I remembered seeing Ina making lime curd one episode — I believe for dipping long-stemmed strawberries into for a brunch. As it turns out, she also turned the curd into a tart filling and got another episode out of it. Genius!
I threw together said tart for my parents' annual party for the Festival of Ballooning, a big event that has been going on in their little town since they moved there in 1985.
Unfortunately I forgot to take a picture of the lime curd tart before 1) the sun went down, and 2) people ate half of it. Just keep that in mind for the photo above, mm'kay?
So back to the recipe. It takes delicious lime curd and fills a sweet shortbread crust to the brim with it. And if you're willing to do some patient stirring, you're going to see how easily the lime curd comes together.
Lime curd isn't the most glamorous-sounding food item, I have to admit. And when you're first pulling together the ingredients, it won't look very glamorous either. In fact it will look exactly the way you might peg something called "curd" to look. But be patient. After the patient stirring I mentioned earlier, you'll have yourself a beauty of a curd. Yeah, you read that right.
Whether you make the lime curd tart, I hope you'll get your stir on to at least make the filling to use on toast, dip fruit in, or take advantage of with a spoon. Trust me.
Lime Curd Tart (makes one 9" or 10" tart)
Tart shell ingredients:
3/4 cup unsalted butter, softened
1/2 cup sugar
1/2 tsp. vanilla extract
1 3/4 cups flour
Pinch of salt
4 limes, at room temp
1 1/2 cups sugar
1/2 cup unsalted butter, softened
4 extra large eggs, at room temp
1/8 tsp. salt
- Make the tart shell: Preheat the oven to 350 degrees F. In the bowl of an electric mixer, use the paddle attachment to mix the butter and sugar until just combined. Add the vanilla. In a separate bowl, sift together the flour and salt, then add them to the butter mixture. Mix on low speed until the dough comes together. Dump dough onto a flour-dusted surface and shape into a flat disk. Press the dough into a 10" round or 9" square removable-bottom tart pan, and chill until firm.
- Cook the tart shell: Butter one side of a piece of aluminum foil that fits inside the tart, and place it buttered side down on the crust. Then fill with pie weights or beans.
- Side note: I keep a canister of dried kidney beans in my kitchen and use them whenever I'm baking something that should be weighted. They live here when not in use...
- Moving along. Bake the tart shell for 20 minutes. Remove the foil and beans, prick the tart shell all over with a fork, and bake again for another 15-20 minutes or until lightly browned. Allow to cool to room temperature.
- Now for the lime curd. Remove the zest of 4 limes with a vegetable peeler, being careful to avoid the white pith.

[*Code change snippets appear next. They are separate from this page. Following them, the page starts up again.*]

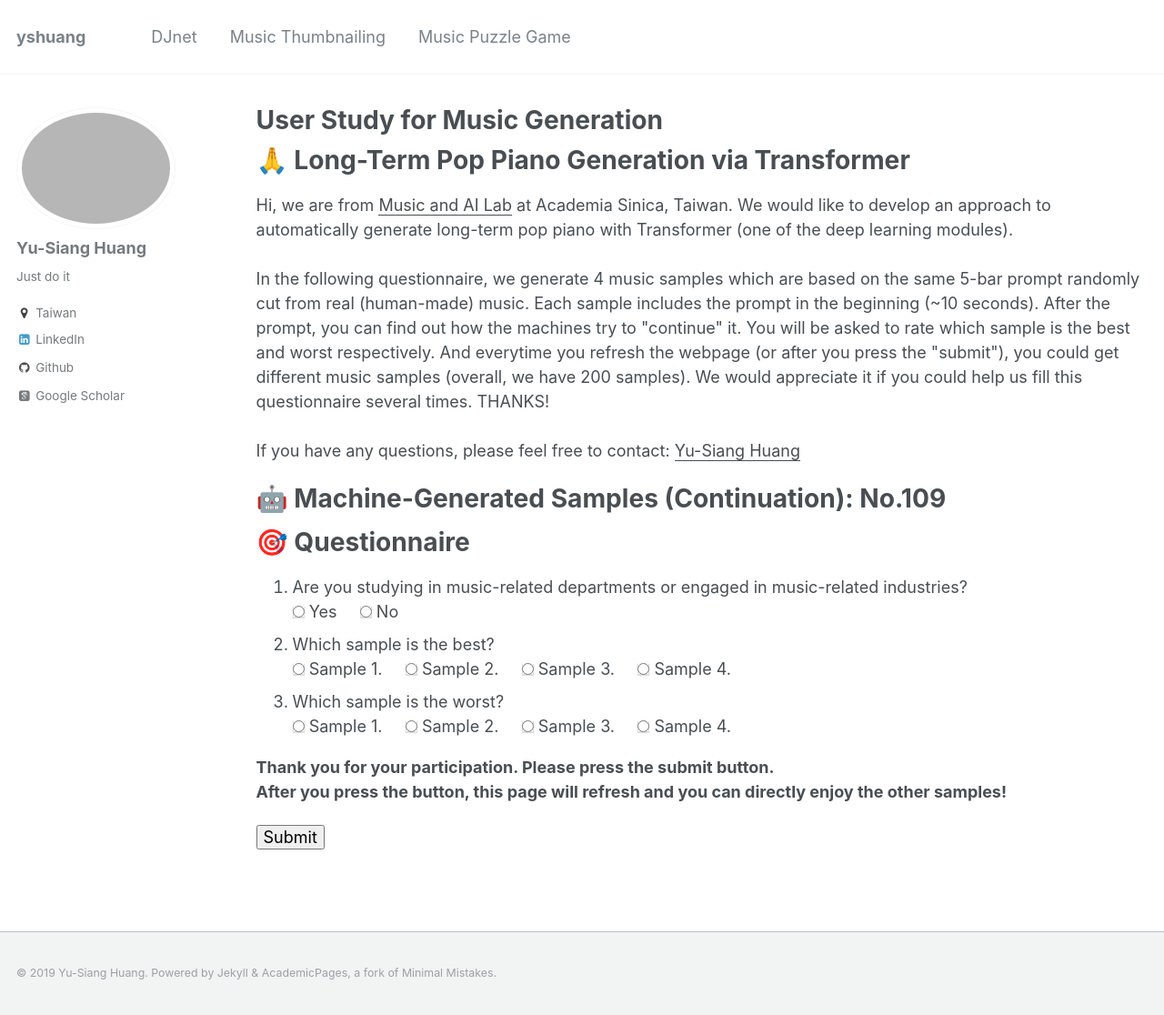
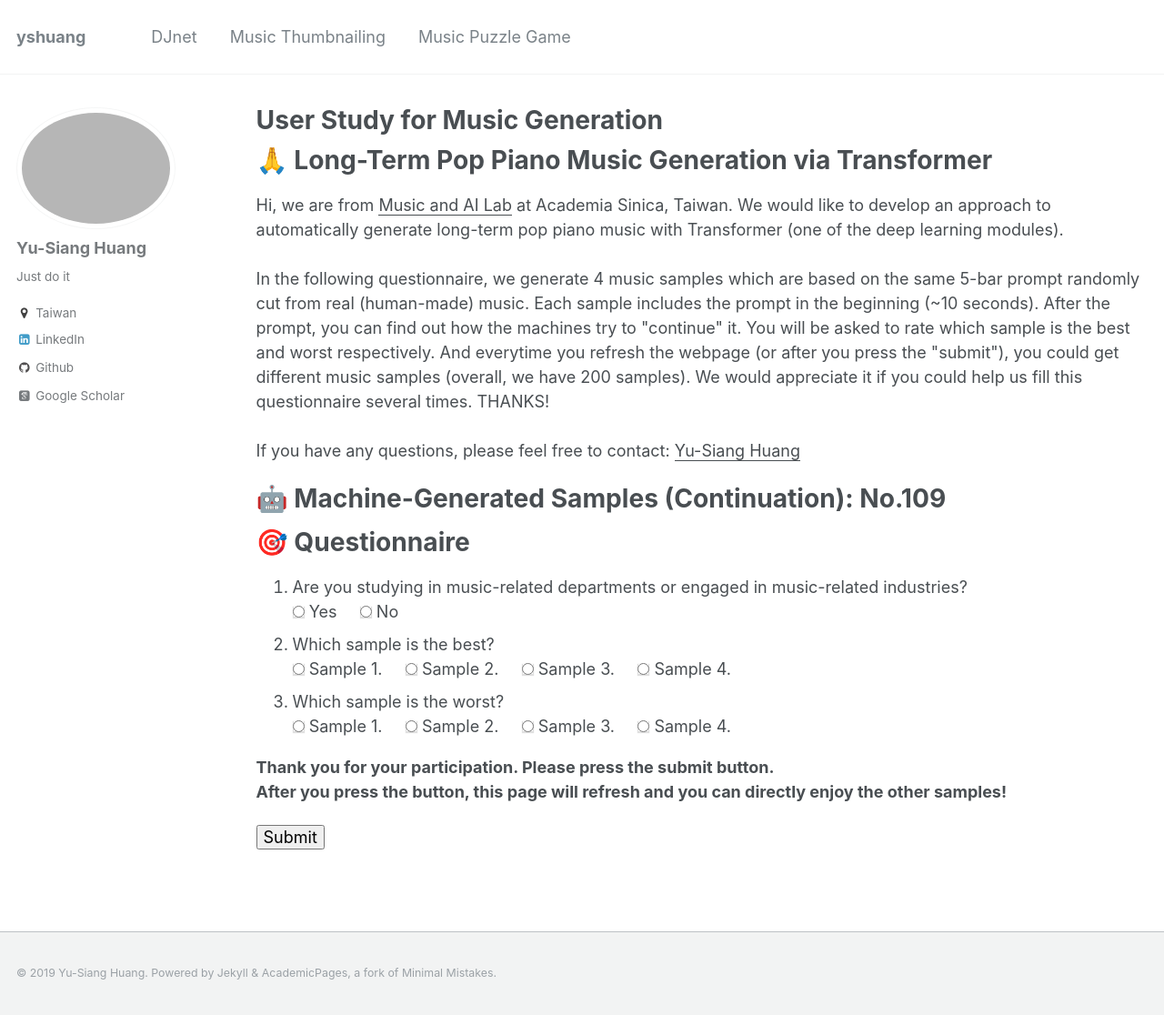
Before and after one commit to remyhuang/remyhuang.github.io, a Jekyll site: the page built from _pages/music_generation.html, in a window 1280 px wide and 1116 px high. Shown: the whole window at 91% size. Built offline with Jekyll 4.4.1, drawn with Linux system fonts in a browser that asks for light colours; some web fonts are replaced.

Commit message:
Update music_generation.html

```diff
--- a/_pages/music_generation.html
+++ b/_pages/music_generation.html
@@ -78,10 +78,10 @@ author_profile: true
         </script>
 
         <!-- description -->
-        <h1>🙏 Long-Term Pop Piano Generation via Transformer</h1>
+        <h1>🙏 Long-Term Pop Piano Music Generation via Transformer</h1>
         <p>
             Hi, we are from <u><a href="https://musicai.citi.sinica.edu.tw/" target="_blank">Music and AI Lab</a></u> at Academia Sinica, Taiwan.
-            We would like to develop an approach to automatically generate long-term pop piano with Transformer (one of the deep learning modules). <br><br>
+            We would like to develop an approach to automatically generate long-term pop piano music with Transformer (one of the deep learning modules). <br><br>
             In the following questionnaire, we generate 4 music samples which are based on the same 5-bar prompt randomly cut from real (human-made) music.
             Each sample includes the prompt in the beginning (~10 seconds). After the prompt, you can find out how the machines try to "continue" it.
             You will be asked to rate which sample is the best and worst respectively.
```
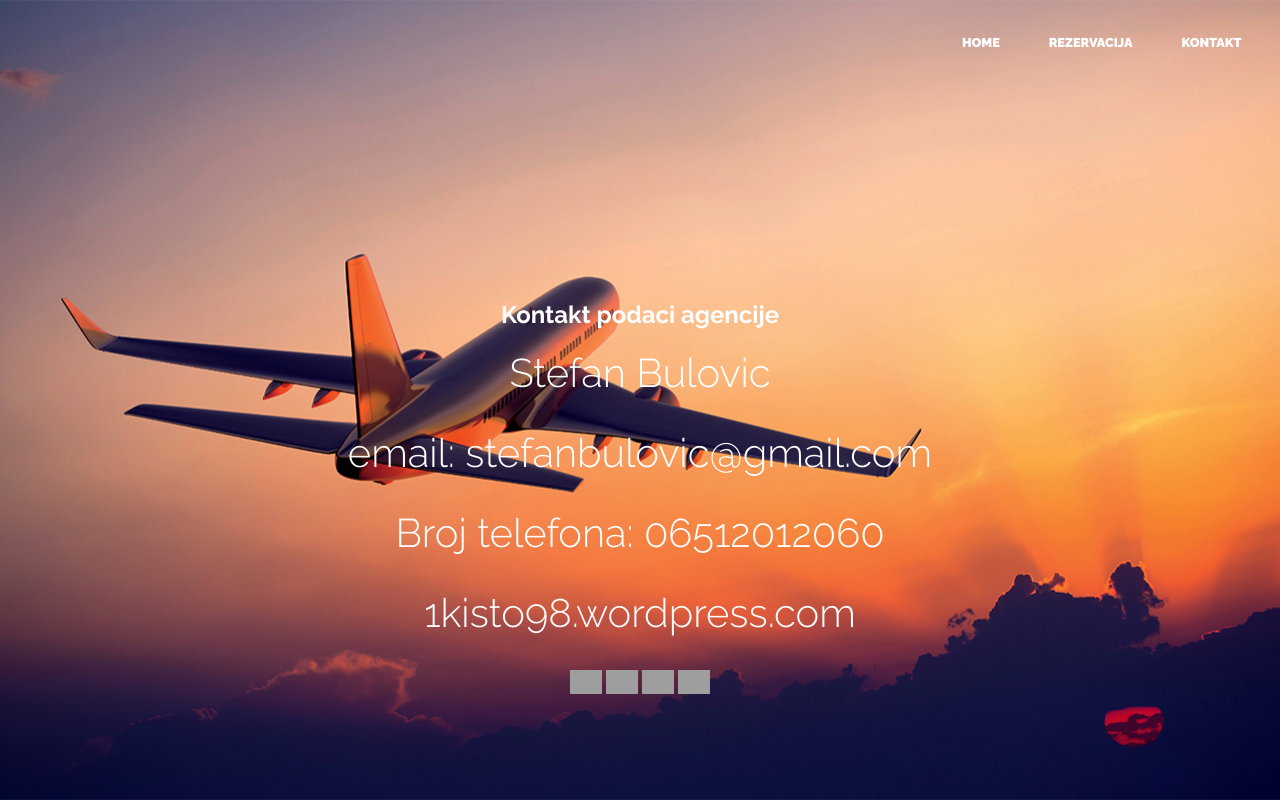
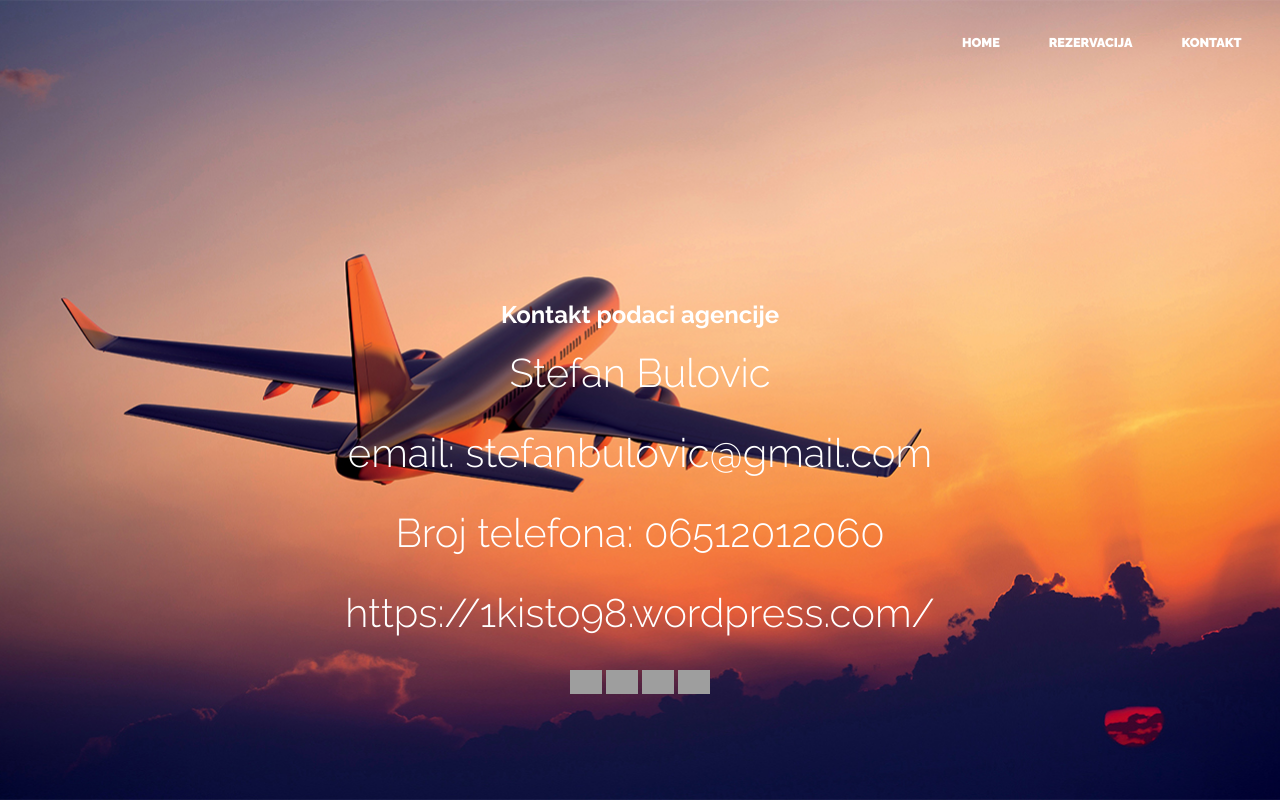
Before and after one commit to kisto98/kisto98.github-io, a plain HTML site: page kontakt.html in a window 1280 px wide. Drawn offline with nearby package versions, Linux system fonts and the light colour scheme; grey boxes are pictures that could not be loaded.

Commit message:
aasd
asd

```diff
--- a/kontakt.html
+++ b/kontakt.html
@@ -39,7 +39,7 @@
 <h1>Stefan Bulovic</h1>
 <h1>email: stefanbulovic@gmail.com</h1>
 <h1>Broj telefona: 06512012060</h1>
-<h1>1kisto98.wordpress.com</h1>
+<h1>https://1kisto98.wordpress.com/</h1>
 
 
 <div>
```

- Squeeze the limes to make 1/2 cup of juice and set aside. Put the lime zest in a food, add the sugar, and process for about 2 minutes, or until the zest is very finely minced. This smelled like heaven to me!
- In the bowl of an electric mixer with the paddle attachment, cream the butter with the sugar and lime zest/sugar mixture. Add the eggs one at a time, and then add the lime juice and salt. Mix until combined. Pour the mixture into a saucepan and cook over low heat, stirring constantly. Cook until thickened, about 10-15 minutes. The trick is to not let the mixture simmer, or you might have scrambled eggs in your curd. Remove from heat and set aside.
- Fill the tart shell with the warm curd and allow to set at room temperature. Once set, serve immediately or refrigerate until ready to serve.
Click here for a printable recipe!